A subject which has become a political hot potato in recent months has been the subject of NHS Top Ups.
Largely due to the expediential increase in certain drug therapies, driven by ground breaking cancer treatments, the cost of providing unlimited drug treatments to patients has proven difficult for some NHS Trusts.
As new experimental drugs are released onto the market, the question of funding them has become a hotly debated area.
Local NHS Primary Care Trusts, the organisations responsible for region NHS funding have found it difficult to meet the full costs. Driven by guidelines from NICE (National Institute for Clinical Excellence), Primary Care Trusts have found themselves falling short in some funding areas. This has in turn raised issue over patients being able to ‘top up’ the difference.
What’s wrong with Topping Up?
In principle, all you are doing is providing immediate funding to assist with your treatment, it sounds reasonable to many. However, NHS Trusts and Politicians have raised concerns over the two tier system it may create, between those who can afford to part fund and those who cannot.
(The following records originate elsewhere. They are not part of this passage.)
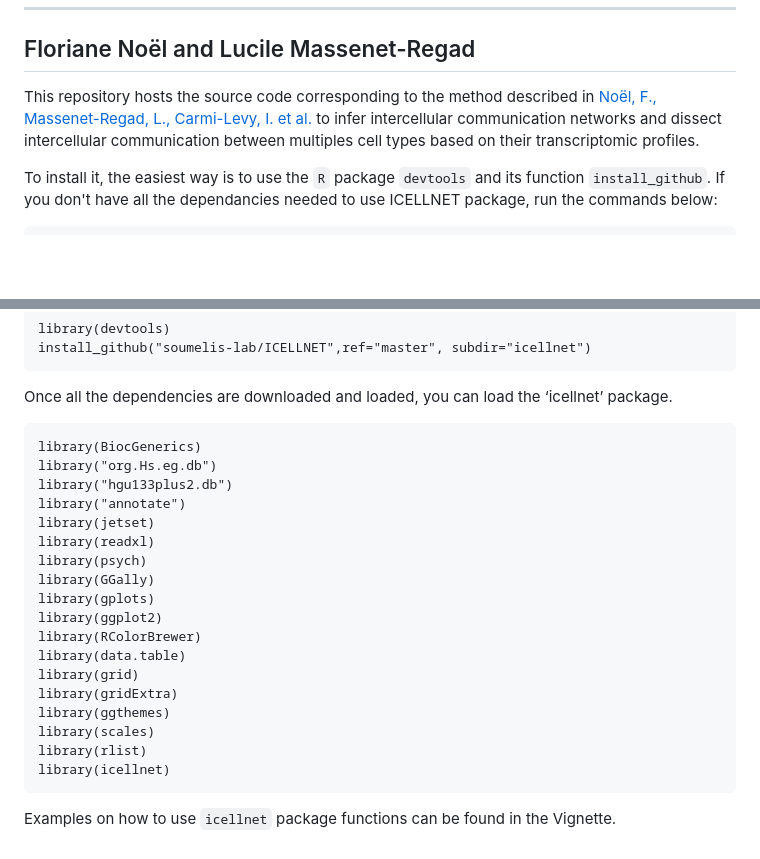
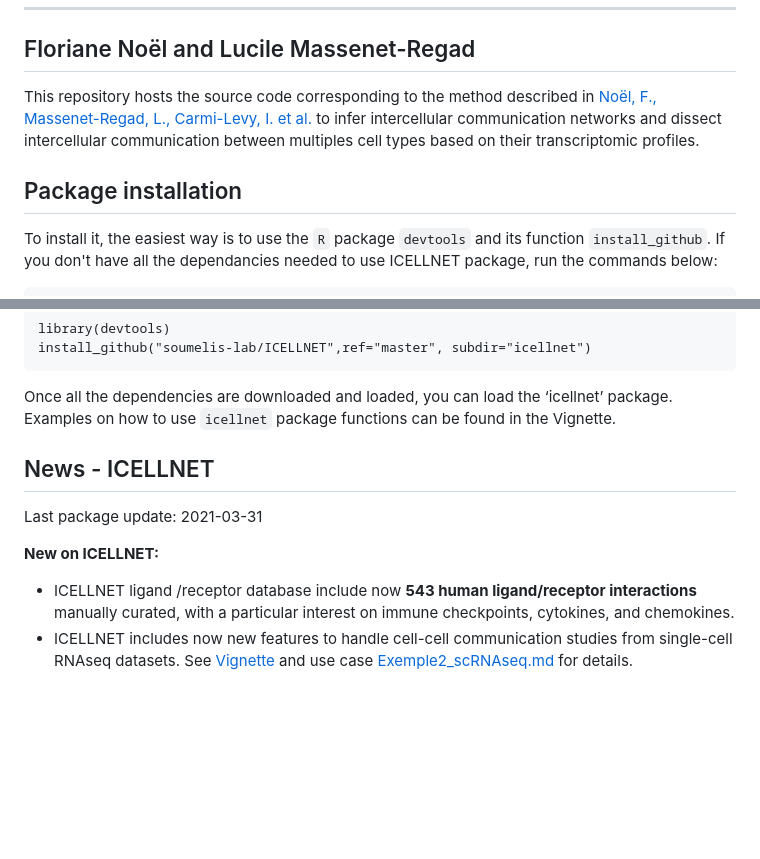
Before and after one commit to soumelis-lab/ICELLNET, a Markdown page: README.md, 2 parts joined by grey strips. Rendered like a GitHub page; blank space fills up the shorter version.

```diff
--- a/README.md
+++ b/README.md
@@ -4,6 +4,8 @@ Floriane Noël and Lucile Massenet-Regad
 ---
 
 This repository hosts the source code corresponding to the method described in [Noël, F., Massenet-Regad, L., Carmi-Levy, I. et al. ](https://www.nature.com/articles/s41467-021-21244-x) to infer intercellular communication networks and dissect intercellular communication between multiples cell types based on their transcriptomic profiles.
+
+## Package installation
 
 To install it, the easiest way is to use the `R` package `devtools` and its function `install_github`. If you don't have all the dependancies needed to use ICELLNET package, run the commands below:
 
@@ -19,24 +21,11 @@ Then you just have to load `devtools` package and run the command below:
     install_github("soumelis-lab/ICELLNET",ref="master", subdir="icellnet")
 
 Once all the dependencies are downloaded and loaded, you can load the ‘icellnet’ package.
+Examples on how to use `icellnet` package functions can be found in the Vignette.
 
-    library(BiocGenerics)
-    library("org.Hs.eg.db")
-    library("hgu133plus2.db")
-    library("annotate")
-    library(jetset)
-    library(readxl)
-    library(psych)
-    library(GGally)
-    library(gplots)
-    library(ggplot2)
-    library(RColorBrewer)
-    library(data.table)
-    library(grid)
-    library(gridExtra)
-    library(ggthemes)
-    library(scales)
-    library(rlist)
-    library(icellnet)
+## News - ICELLNET
+Last package update: 2021-03-31
 
-Examples on how to use `icellnet` package functions can be found in the Vignette.
+**New on ICELLNET:**
+- ICELLNET ligand /receptor database include now **543 human ligand/receptor interactions** manually curated, with a particular interest on immune checkpoints, cytokines, and chemokines.
+- ICELLNET includes now new features to handle cell-cell communication studies from single-cell RNAseq datasets. See [Vignette](https://github.com/soumelis-lab/ICELLNET/blob/master/Vignette.md) and use case [Exemple2_scRNAseq.md](https://github.com/soumelis-lab/ICELLNET/blob/master/Exemple2_scRNAseq.md) for details.
```
Also changed, not shown: Exemple2_scRNAseq.md (+51 -10 lines), Vignette.md (+13 -10 lines), pictures/ICELLNET_scRNAseq_balloon.png (deleted), pictures/ICELLNET_scRNAseq_balloon1.png (added), pictures/ICELLNET_scRNAseq_balloon2.png (added), pictures/ICELLNET_scRNAseq_barplot.png, 5 other files.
Previously, the NHS has taken a strong stance forbidding Top Up’s or part private treatment in favour of keeping a level playing field for all. However, as the subject continues to develop more and more NHS Trusts are reviewing their position, and government has also relaxed its position on Top Up’s.
Isn’t this what they do in Europe?
A large proportion of Europe already adopts a top-up stance to healthcare; however the big difference is that this is an integral part of their healthcare regime, unlike that of the UK.
In France for example, the state typically pays 70% of all required treatments. It is up to the individual to fund the difference. Some will do this from savings, whereas the majority use medical insurance to cover the gap.
The state will pay 100% if you suffer a serious illness or are unable to fund yourself, but do to the small amount of risk insurers are facing compared to 100% funding, the insurance market is more attractive in both price and underwriting.
If such an approach could be adopted in the UK, we would require a huge turn around with the NHS, something that many believe could not be successfully done.
Topping Up with Insurance?
It is estimated that as much as 12% of the UK population use some form of medical insurance to either replace their NHS entitlement or compliment it. As times change, and markets adapt, so too do insurance policies.
Today, it is possible to buy specific policies which have been designed with ‘topping up’ in mind, enabling people to privately compliment their NHS benefits in case treatments should prove too expensive.
One particular insurer which has always been renown for innovation is the Western Provident Association (WPA), based in Taunton, Somerset.
WPA have formulated a modular plan called “Health Top UP”, which enables members to top up the areas of their healthcare which they feel most concerned about. The plan comes in separate sections which can be selected to build your ideal policy. These include;
You can select any combination of benefits to meet your personal needs and budge. The plan is currently only available online, and you can obtain a free quote and buy online by clicking here.
- Dental and optical treatment
- Prescription charges
- Specialist cancer drugs
- Emergency treatment whilst holidaying abroad
- Cosmetic surgery after an accident